So was Hryvniak, who wore the team jersey of Two Rivers Threads, a running store operated by Freedom’s Run founder and organizer Dr. Mark Cucuzzella.
“I hoped I could win, but you never know who’s going to show up,” Hryvniak said. “I wanted a good effort as far as a workout, and then I’d see how the race went.”
Beyond the appreciation he has for Cucuzzella professionally and athletically, Hryvniak’s so taken with the race environment that “I hope I can come back every year.”
Next year, he might wind up in the 10K.
“After running that marathon course, I don’t know if you want to do it again,” Hryvniak said. “That’s definitely the toughest marathon course I ever ran.
“The Marine Corps is on flat mostly. I want to run 2:27, want to P.R. (get a personal record).”
Mark Ramsey of Reston, Va., came in second in 1:14.16 and third was David Doherty of Towson, Md. (1:18.13).
Brenda Schrank of Winchester, who ran third in the women’s half marathon, also used the race to prepare herself for a Halloween marathon.
She’ll be representing the United States in the Armed Forces World Championship in Athens, Greece. Schrank runs for the Air Force.
“I ran the Air Force Half Marathon two weeks ago, so I figured this would be a slower day,” Schrank said. “I kind of treated it as a training day.
“So the eye’s on the bigger thing.”
Schrank participated in Freedom’s Run for the first time.
“I decided to do this because Athens is supposed to be really hilly and because I’m not much of a hill runner.”
Schrank crested the hill pretty well, though.

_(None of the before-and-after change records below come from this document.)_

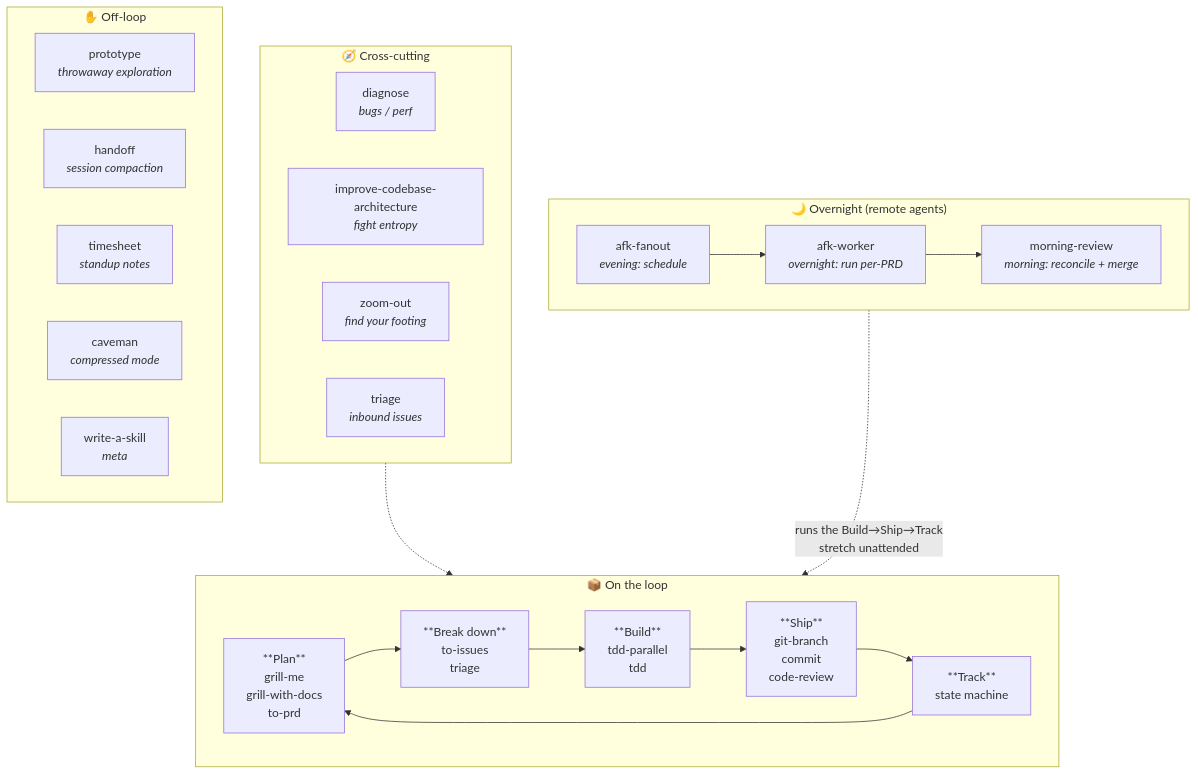
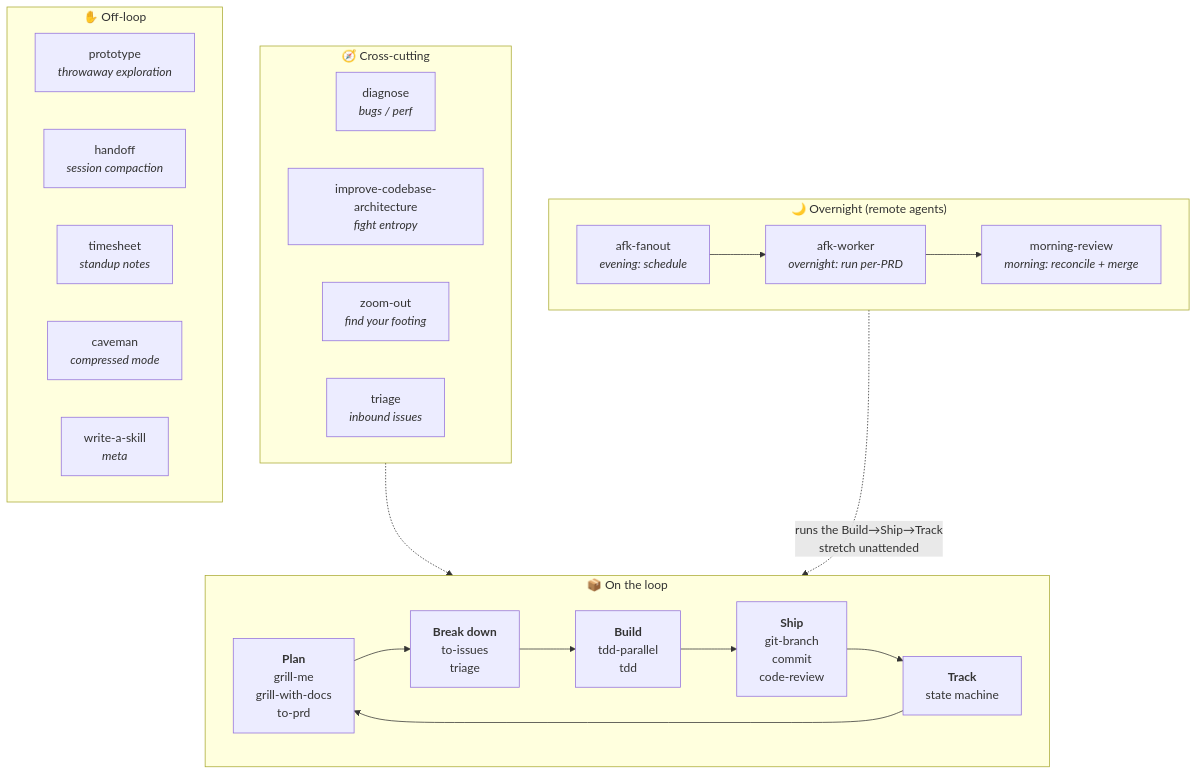
One commit to ZunoSmartLabs/zsl-superpowers changed the second of 9 diagrams in docs/workflow.md. Above: the diagram before and after it, drawn with Mermaid. The commit also changed other lines of this file and 7 other files, not shown here.

First line of the commit message:
docs: fix dark-mode mermaid diagrams (legibility + bold labels + layout)

````diff
--- a/docs/workflow.md
+++ b/docs/workflow.md
@@ -44,33 +44,33 @@
 ```mermaid
 flowchart TB
     subgraph loop["📦 On the loop"]
         direction LR
-        a["**Plan**<br/>grill-me<br/>grill-with-docs<br/>to-prd"] --> b["**Break down**<br/>to-issues<br/>triage"]
-        b --> c["**Build**<br/>tdd-parallel<br/>tdd"]
-        c --> d["**Ship**<br/>git-branch<br/>commit<br/>code-review"]
-        d --> e["**Track**<br/>state machine"]
+        a["`**Plan**<br/>grill-me<br/>grill-with-docs<br/>to-prd`"] --> b["`**Break down**<br/>to-issues<br/>triage`"]
+        b --> c["`**Build**<br/>tdd-parallel<br/>tdd`"]
+        c --> d["`**Ship**<br/>git-branch<br/>commit<br/>code-review`"]
+        d --> e["`**Track**<br/>state machine`"]
         e --> a
     end
     subgraph cross["🧭 Cross-cutting"]
         direction LR
         x1["diagnose<br/><i>bugs / perf</i>"]
         x2["improve-codebase-architecture<br/><i>fight entropy</i>"]
         x3["zoom-out<br/><i>find your footing</i>"]
         x4["triage<br/><i>inbound issues</i>"]
     end
     subgraph overnight["🌙 Overnight (remote agents)"]
         direction LR
         n1["afk-fanout<br/><i>evening: schedule</i>"] --> n2["afk-worker<br/><i>overnight: run per-PRD</i>"]
         n2 --> n3["morning-review<br/><i>morning: reconcile + merge</i>"]
     end
     subgraph offloop["✋ Off-loop"]
         direction LR
         o1["prototype<br/><i>throwaway exploration</i>"]
         o2["handoff<br/><i>session compaction</i>"]
         o3["timesheet<br/><i>standup notes</i>"]
         o4["caveman<br/><i>compressed mode</i>"]
         o5["write-a-skill<br/><i>meta</i>"]
     end
     cross -.-> loop
     overnight -.->|"runs the Build→Ship→Track<br/>stretch unattended"| loop
 ```
````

She finished the course in 1:27:13. Kristin Elby of Shepherdstown won the race in 1:15:36 and Rachel Blazucki of Rockville, Md., was second in 1:18.23. Mortazavi’s time was 1:37:29.
“I did better than expected,” Schrank said. “To go better than 1:30, I was happy with that.”
Men’s 10K winner Philip Diven of Mount Airy, Md., won in the closest race finish.
He ran the 6.2 miles in 35:56 and runner-up Antonio Eppolito of Alexandria, Va., came in at 35:58.
Beyond his prizes, Diven took home a cut on his shin as a result of a collision with a bicyclist out on the course.
“I stopped for a second,” Diven said. “Antonio said, ‘He’s fine, let’s go.'”
Away they went, staying side by side as they had for the whole race until Diven took advantage of the skinny and twisting downhill path behind Shepherd University’s Ram Stadium and on to the field.
A first-time competitor in Freedom’s Run, Diven thought the mingling of finishers from all four races at the same place might’ve prevented a photo finish between the two runners.
“He might’ve gotten held up by some of the 5K runners,” Diven said.
Diven, who ran collegiately at Shippensburg and Howard Community College, entered the race thinking of a top-three finish.
“Once I started, the first mile was so easy” he took charge and accepted the challenge from Eppolito.
Fay Slattery of Alexandria, Va., won the women’s 10K in 44:26, with Heidi Marks of Zullinger, Pa., second in 46:13 and Katherine Sartelle of Front Royal, Va., third in 47:58.
In the men’s 5K, 31-year-old Matthew Lefton of Winchester held off a pair of 13-year-olds to win the title. Lefton ran the 3.1-mile race in 18:05, while Zachary Wiberg of Harpers Ferry came in at 20:19 and Joe McCormick of Charles Town ran 20:22.
The women’s 5K proved that age has no boundaries as 59-year-old Robert Chromey of Charles Town crossed the tape first in 22:26. She beat 24-year-old runner-up Alicia Korol of Arlington, Va. (23:28) and 11-year-old third-place finisher Callista Clairmont of Harpers Ferry (24:54).
Women’s marathon winner Alison Jethwa of Baltimore had the most-substantial race win, covering the course in 2:55:19, compared with a time of 3:22.32 for runner-up Lauren Bullis of Arlington, Va. Third was Lynn St. Clair of Chambersburg, Pa., in 3:28.16.
Jethwa did not attend the awards celebration.
Evidently after running 26 miles, she had to run off to somewhere else.
— Rick Kozlowski can be reached at 304-263-3381, ext. 116 or firstname.lastname@example.org